442 F2d 1026 Smiley v. State of California S
442 F.2d 1026
Richard Emmett SMILEY, Appellant,
STATE OF CALIFORNIA, Louis S. Nelson, Warden, Appellee.
United States Court of Appeals, Ninth Circuit.
May 17, 1971.
Rehearing Denied June 14, 1971.
Richard Emmett Smiley, in pro. per.
Evelle J. Younger, Cal. Atty. Gen., San Francisco, Cal., for the appellee.
Before BARNES, HAMLEY and JERTBERG, Circuit Judges.
Appellant, a California state prisoner, appeals from an order of the United States District Court for the Northern District of California, filed September 4, 1969, denying his application for writ of habeas corpus and dismissing the proceedings.
Following a plea of "Not Guilty," and a non-jury trial, appellant was convicted of the crime of child molesting (California Penal Code, Sec. 288.) No appeal was taken.
On October 10, 1963, he was sentenced to imprisonment for from one year to life, which term was ordered to run concurrently with "time owed".
Following an examination of appellant's petition for habeas corpus, the district judge, by order filed February 18, 1969, rejected all of appellant's contentions except the following:
"However, petitioner further alleges that he was coerced into signing a confession; that his plea of not guilty by reason of insanity was involuntary; and that reference was made to his prior criminal record during the course of the preliminary hearing."
Appellee was then directed to file a return to appellant's petition, and appellant was granted the opportunity to file a traverse to such return. The return and traverse were lodged with the district court, including a transcript of the preliminary hearing of appellant, and a transcript of appellant's trial.
Relying on the record before it, the district court rejected appellant's three contentions above mentioned, finding:
1. That the confession was freely and voluntarily given, and alternatively that appellant waived the right to contest the voluntariness of his confession because of his failure to object to its admission into evidence;

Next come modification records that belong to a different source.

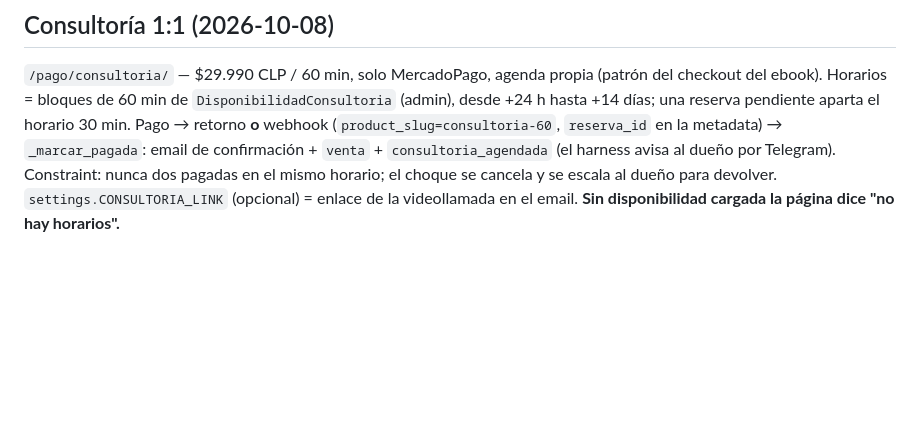
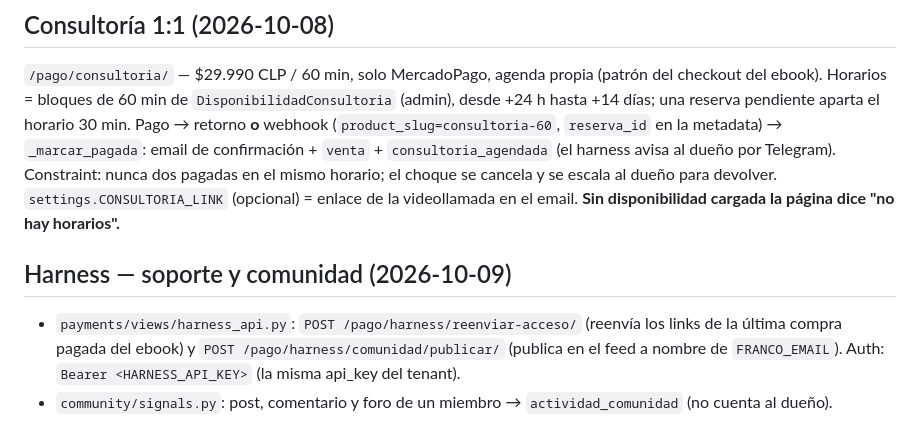
Before and after one commit to jeria88/app-endonautas, a Markdown page: CLAUDE.md, the part around the change. GitHub-like rendering; blank space fills up the shorter version.

Commit message:
docs: endpoints del harness y actividad de comunidad
Co-Authored-By: Claude Opus 5.5 <noreply@anthropic.com>

```diff
--- a/CLAUDE.md
+++ b/CLAUDE.md
@@ -638,3 +638,9 @@ una reserva pendiente aparta el horario 30 min. Pago → retorno **o** webhook (
 (el harness avisa al dueño por Telegram). Constraint: nunca dos pagadas en el mismo horario; el choque
 se cancela y se escala al dueño para devolver. `settings.CONSULTORIA_LINK` (opcional) = enlace de la
 videollamada en el email. **Sin disponibilidad cargada la página dice "no hay horarios".**
+
+## Harness — soporte y comunidad (2026-10-09)
+- `payments/views/harness_api.py`: `POST /pago/harness/reenviar-acceso/` (reenvía los links de la
+  última compra pagada del ebook) y `POST /pago/harness/comunidad/publicar/` (publica en el feed a
+  nombre de `FRANCO_EMAIL`). Auth: `Bearer <HARNESS_API_KEY>` (la misma api_key del tenant).
+- `community/signals.py`: post, comentario y foro de un miembro → `actividad_comunidad` (no cuenta al dueño).
```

2. That the "involuntary" plea of "not guilty by reason of insanity" [made in addition to his plea of "not guilty"] in no way prejudiced appellant since he was found sane and given a trial on the merits; and
3. That there was no impropriety and no prejudice in the reference to appellant's criminal record during the course of the preliminary examination.
From our examination of the record in this case, we are satisfied that the district court correctly decided all issues tendered by appellant except its rulings in respect to appellant's confession.
No evidentiary hearing was ever held in state or federal courts on the voluntariness of appellant's confession.
We are satisfied that the allegations appearing in appellant's petition and traverse relating to the coerced and involuntary character of the confession are sufficient to require an evidentiary hearing under the teachings of Townsend v. Sain, 372 U.S. 293, 83 S.Ct. 745, 9 L.Ed.2d 770 (1963).
The alternate holding of the district court that appellant is precluded from asserting that his confession was coerced and involuntary rests solely on the failure of his counsel to object to its admission in evidence. From Fay v. Noia, 372 U.S. 391, 83 S. Ct. 822, 9 L.Ed.2d 837 (1963), we learn that mere failure to object does not necessarily establish a deliberate by-pass of orderly state court procedure. There must be in the record something else to show that this was "an intentional relinquishment or abandonment of a known right or privilege," to use the Johnson v. Zerbst, 304 U.S. 458, 58 S.Ct. 1019, 82 L.Ed. 1461 (1938) test applied in Fay v. Noia, supra.
We find nothing in the record to support the doctrine applied by the district court in its alternate holding except counsel's failure to object. As stated in Fay v. Noia, supra, 372 U.S. at page 439, 83 S.Ct. at page 849:
"If a habeas applicant, after consultation with competent counsel or otherwise, understandingly and knowingly forewent the privilege of seeking to vindicate his federal claims in the state courts, whether for strategic, tactical, or any other reasons that can fairly be described as the deliberate by-passing of state procedures, then it is open to the federal court on habeas to deny him all relief if the state courts refused to entertain his federal claims on the merits — though of course only after the federal court has satisfied itself, by holding a hearing or by some other means, of the facts bearing upon the applicant's default." (Emphasis added.)
In our view the district court erred in failing to conduct an evidentiary hearing before making its alternate holding.
The cause is remanded to the district court for an evidentiary hearing on the voluntariness of appellant's confession, and on the issue of whether counsel's failure to object to the admission of the confession in evidence was a deliberate and intentional by-pass of orderly state court procedure.
If the issues should be resolved adversely to appellant, the relief sought should be denied; otherwise, appropriate relief should be granted.